The children died in 2022 in Gambia, Indonesia and Uzbekistan after taking over-the-counter cough syrups tainted with high levels of diethylene glycol and ethylene glycol.
“These contaminants are toxic chemicals used as industrial solvents and antifreeze agents that can be fatal even taken in small amounts, and should never be found in medicines,” the World Health Organization (WHO) warned in a statement this week. “Since these are not isolated incidents WHO calls on various key stakeholders engaged in the medical supply chain to take immediate and coordinated action.”
According to the WHO, at least seven countries may be impacted, including the Philippines, Timor Leste, Senegal and Cambodia. The contaminated cough syrups appear to have been manufactured in India and Indonesia. Most of the victims were under the age of five and died from acute kidney injury.
In a statement to CTVNews.ca, a Health Canada spokesperson said there is no reason for alarm in Canada.
“Health Canada has not received any complaints or similar reports related to glycol contamination in cough and cold syrups,” a Health Canada spokesperson told CTVNews.ca. “In 2022, the Department was made aware of this issue by international regulatory partners and conducted a thorough assessment which did not identify any Canadian impact.”
The spokesperson added that Health Canada has not received a report of serious adverse reactions related to glycol-contaminated medicines for more than 10 years.
“Canadian companies must ensure that the drug products that they sell in Canada comply with Health Canada’s stringent regulatory requirements for safety and quality,” the spokesperson explained. “These requirements apply whether the drug products are manufactured domestically or abroad.”

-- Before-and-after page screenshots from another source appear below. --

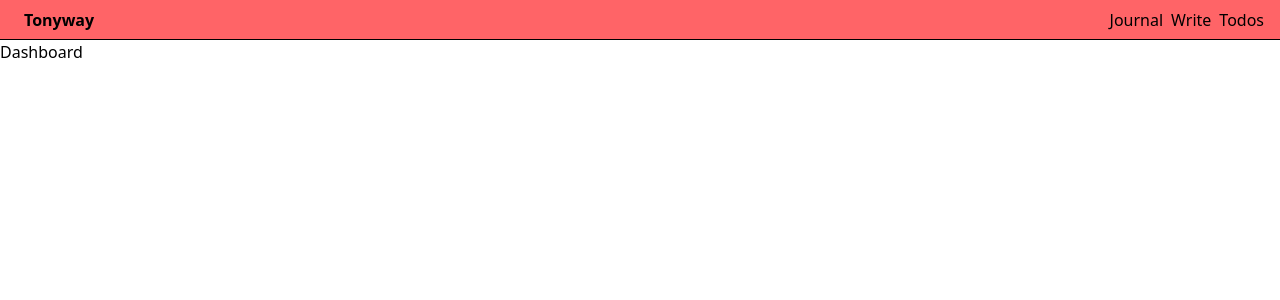
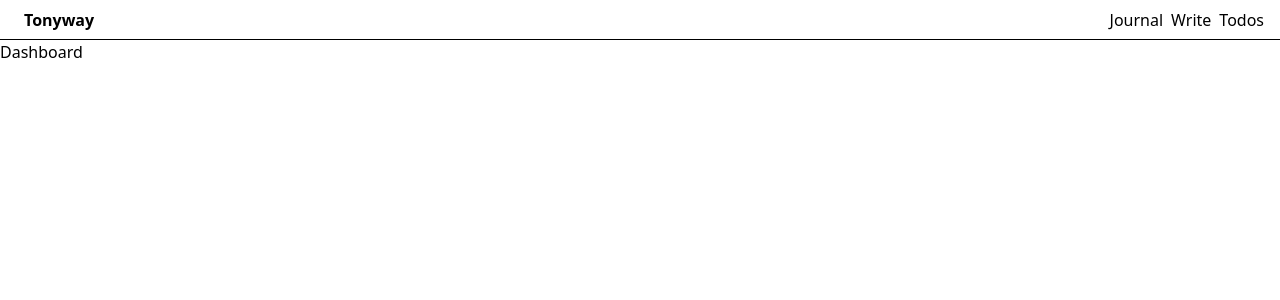
Before and after one commit to sktonyway/tonyway, a Next.js app: page / in a window 1280 px wide. Shown: the top 300 px of the page. Built offline with nearby package versions, Linux system fonts and the light colour scheme.

Commit message:
fix: transparent navbar

```diff
--- a/src/components/Navbar.tsx
+++ b/src/components/Navbar.tsx
@@ -13,7 +13,7 @@ function Navbar({ type, buttons }: NavbarProps) {
   if (type == "write") {
     return (
       <div>
-        <div className="h-10 max-h-10 px-4 bg-red-400 border-b flex items-center justify-between">
+        <div className="h-10 max-h-10 px-4 border-b flex items-center justify-between">
           <div className="px-[8px]">
             <Link href="/" className="inline-block font-extrabold">
               Tonyway
@@ -35,7 +35,7 @@ function Navbar({ type, buttons }: NavbarProps) {
   }
   else return (
     <div>
-      <div className="h-10 max-h-10 px-4 bg-red-400 border-b flex items-center justify-between">
+      <div className="h-10 max-h-10 px-4  border-b flex items-center justify-between">
         <div className="px-[8px]">
 
           <Link href="/" className="inline-block font-extrabold">
```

All drugs that are manufactured or imported for sale in Canada are subject to the Food and Drugs Act, and the Food and Drug Regulations, which are overseen by Health Canada. To get a licence to import drugs into Canada, foreign production sites must also demonstrate their compliance with Good Manufacturing Practices (GMP), which is a system of international quality standards. Cases of potential non-compliance with Canadian standards and regulations can be investigated by Health Canada with the help of the Canada Border Services Agency.